- **THE TASK**:
Using the records below, give the number of lines where the string "index" shows up. Add nothing to it.

(Front-end code edit data)
=====

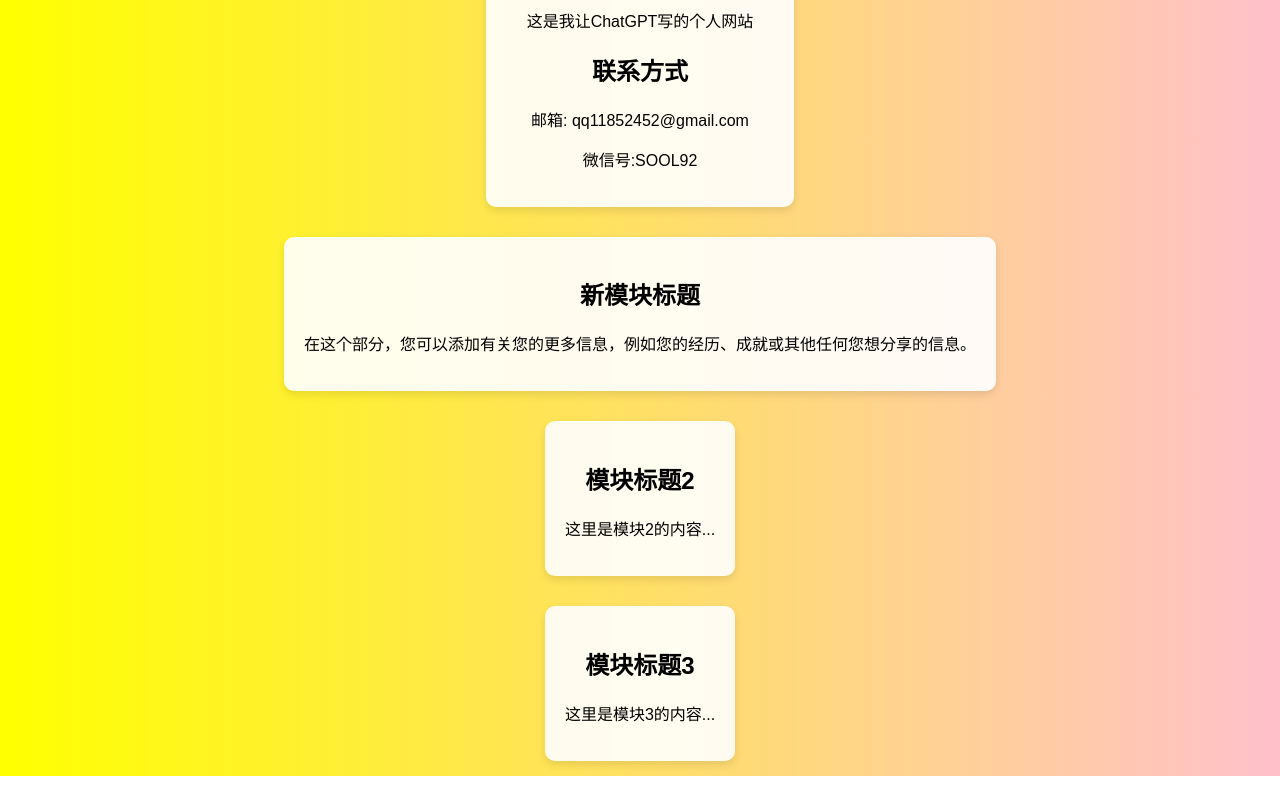
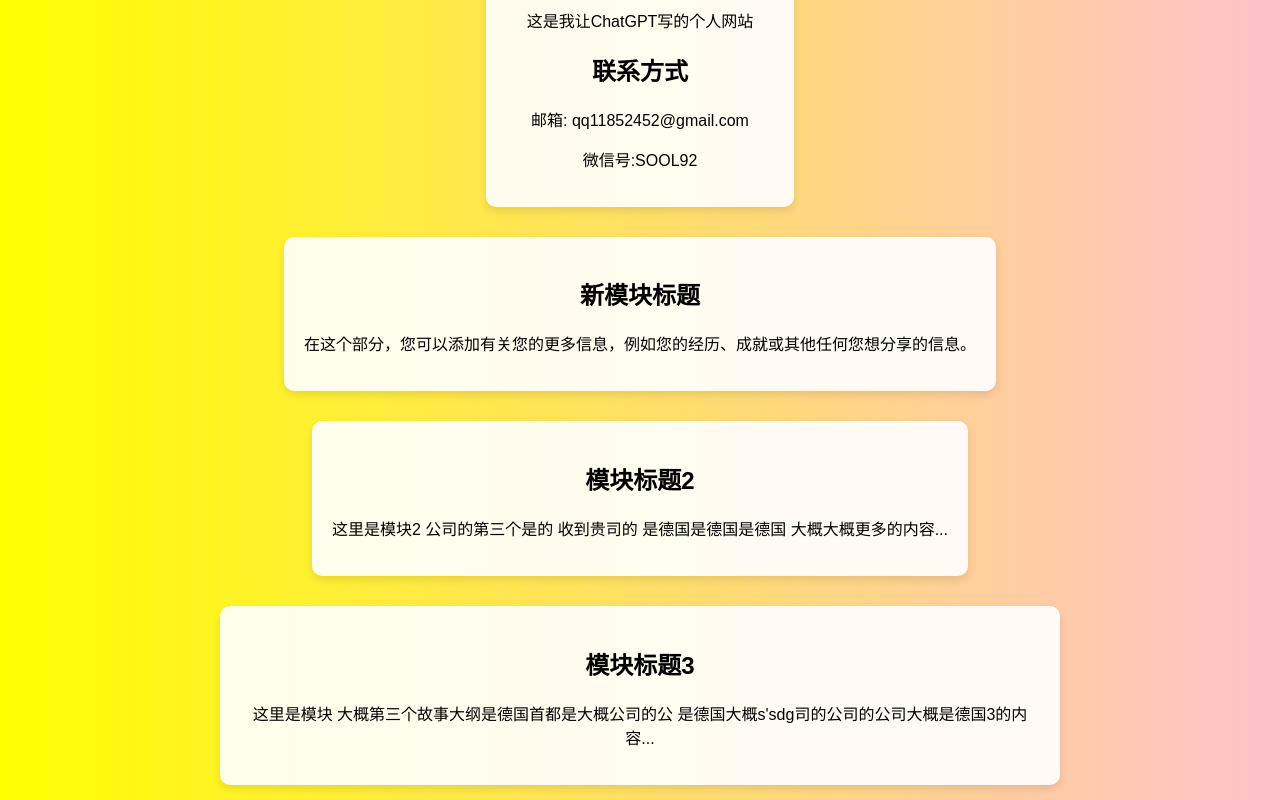
Before and after one commit to sool92/SOOL, a plain HTML site: page index.html in a window 1280 px wide. Shown: the part 369-1169 px from the top of the page. Before the commit the page ends 1145 px from the top, so only its background shows below. Drawn offline with Linux system fonts and the light colour scheme.

Commit message:
Update index.html

```diff
--- a/index.html
+++ b/index.html
@@ -30,12 +30,12 @@
         <!-- 新增模块 -->
         <div class="new-section">
             <h2>模块标题2</h2>
-            <p>这里是模块2的内容...</p>
+            <p>这里是模块2 公司的第三个是的 收到贵司的 是德国是德国是德国 大概大概更多的内容...</p>
         </div>
 
         <div class="new-section">
             <h2>模块标题3</h2>
-            <p>这里是模块3的内容...</p>
+            <p>这里是模块 大概第三个故事大纲是德国首都是大概公司的公 是德国大概s'sdg司的公司的公司大概是德国3的内容...</p>
         </div>
         </div>
     </div>
```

=====

- **EXERCISE ANSWER**:
4